- Exercise: Would you reproduce each line below exactly, leaving every picture out?

- Source records:
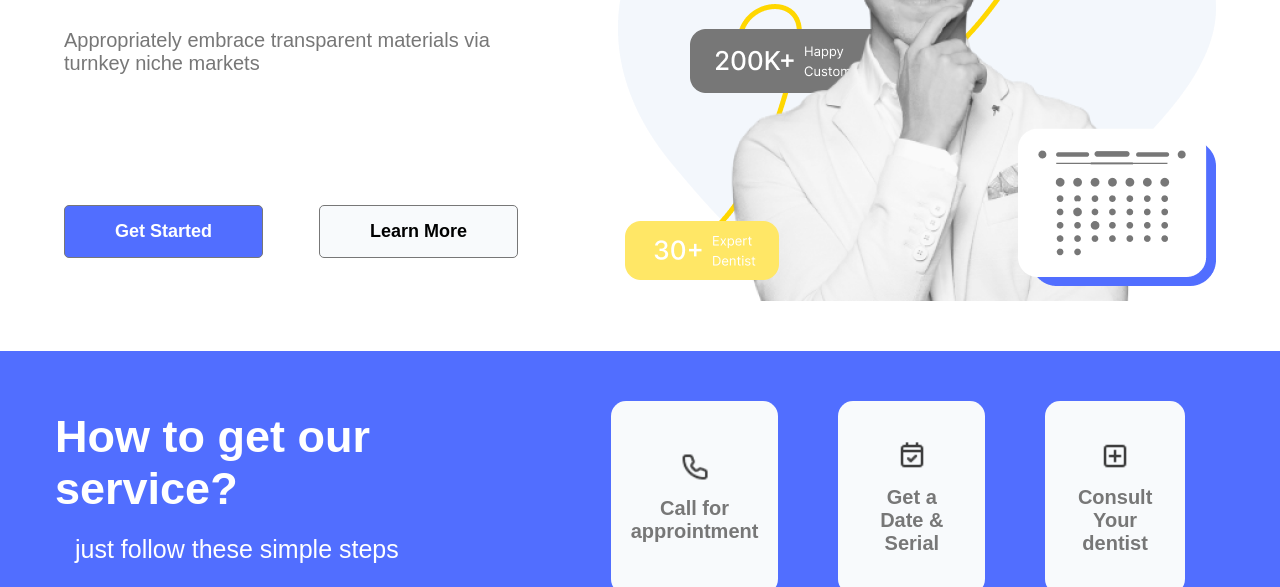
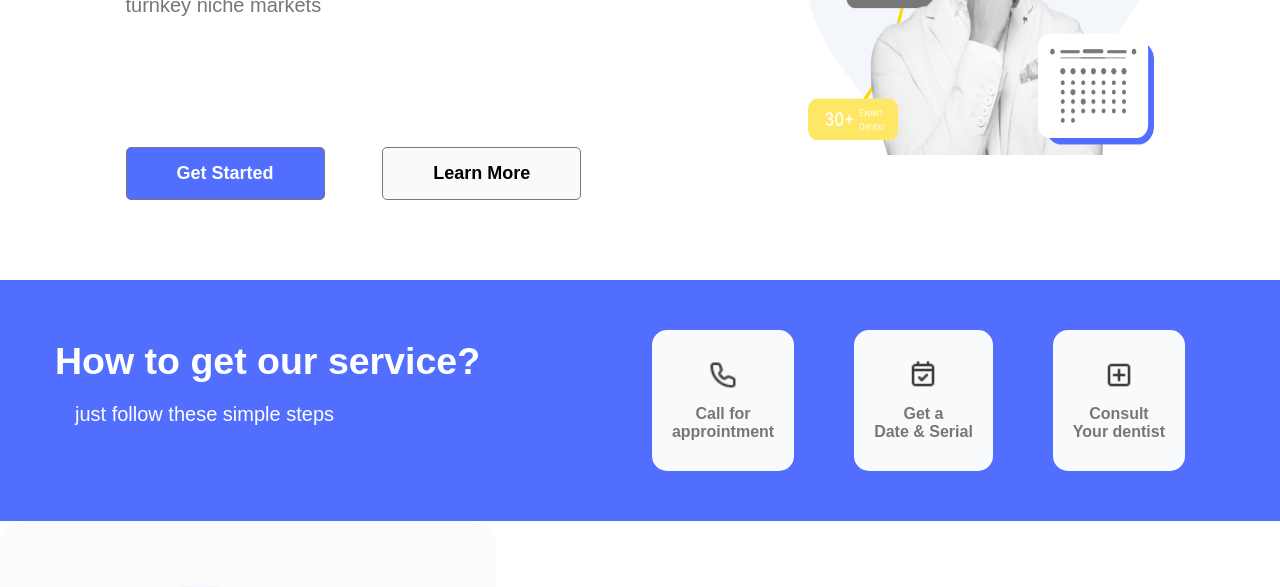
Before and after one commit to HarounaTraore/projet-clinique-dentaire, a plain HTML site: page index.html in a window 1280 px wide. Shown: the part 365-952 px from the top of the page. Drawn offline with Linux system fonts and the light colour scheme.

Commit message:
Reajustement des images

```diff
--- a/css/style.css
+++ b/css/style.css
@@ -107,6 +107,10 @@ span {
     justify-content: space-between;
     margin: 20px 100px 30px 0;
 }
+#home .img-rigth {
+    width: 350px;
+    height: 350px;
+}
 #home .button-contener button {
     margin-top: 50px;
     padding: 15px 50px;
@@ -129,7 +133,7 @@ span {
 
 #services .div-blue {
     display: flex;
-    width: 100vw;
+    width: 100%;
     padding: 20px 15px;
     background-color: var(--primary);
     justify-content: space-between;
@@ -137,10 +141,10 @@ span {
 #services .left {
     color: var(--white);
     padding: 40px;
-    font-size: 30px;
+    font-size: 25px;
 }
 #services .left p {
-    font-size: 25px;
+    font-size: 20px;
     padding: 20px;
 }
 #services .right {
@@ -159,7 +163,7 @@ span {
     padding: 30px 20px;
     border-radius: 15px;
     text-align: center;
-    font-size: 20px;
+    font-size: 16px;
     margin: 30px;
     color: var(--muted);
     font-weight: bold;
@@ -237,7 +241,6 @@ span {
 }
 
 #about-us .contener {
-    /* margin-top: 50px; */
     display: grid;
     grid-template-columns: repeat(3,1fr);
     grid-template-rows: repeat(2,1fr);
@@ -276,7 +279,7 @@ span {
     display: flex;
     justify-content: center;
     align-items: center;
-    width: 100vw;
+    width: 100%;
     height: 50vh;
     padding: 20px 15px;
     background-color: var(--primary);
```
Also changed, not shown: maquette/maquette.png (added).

- Task answer:
Before and after one commit to HarounaTraore/projet-clinique-dentaire, a plain HTML site: page index.html in a window 1280 px wide. Shown: the part 365-952 px from the top of the page. Drawn offline with Linux system fonts and the light colour scheme.

Commit message:
Reajustement des images

```diff
--- a/css/style.css
+++ b/css/style.css
@@ -107,6 +107,10 @@ span {
     justify-content: space-between;
     margin: 20px 100px 30px 0;
 }
+#home .img-rigth {
+    width: 350px;
+    height: 350px;
+}
 #home .button-contener button {
     margin-top: 50px;
     padding: 15px 50px;
@@ -129,7 +133,7 @@ span {
 
 #services .div-blue {
     display: flex;
-    width: 100vw;
+    width: 100%;
     padding: 20px 15px;
     background-color: var(--primary);
     justify-content: space-between;
@@ -137,10 +141,10 @@ span {
 #services .left {
     color: var(--white);
     padding: 40px;
-    font-size: 30px;
+    font-size: 25px;
 }
 #services .left p {
-    font-size: 25px;
+    font-size: 20px;
     padding: 20px;
 }
 #services .right {
@@ -159,7 +163,7 @@ span {
     padding: 30px 20px;
     border-radius: 15px;
     text-align: center;
-    font-size: 20px;
+    font-size: 16px;
     margin: 30px;
     color: var(--muted);
     font-weight: bold;
@@ -237,7 +241,6 @@ span {
 }
 
 #about-us .contener {
-    /* margin-top: 50px; */
     display: grid;
     grid-template-columns: repeat(3,1fr);
     grid-template-rows: repeat(2,1fr);
@@ -276,7 +279,7 @@ span {
     display: flex;
     justify-content: center;
     align-items: center;
-    width: 100vw;
+    width: 100%;
     height: 50vh;
     padding: 20px 15px;
     background-color: var(--primary);
```
Also changed, not shown: maquette/maquette.png (added).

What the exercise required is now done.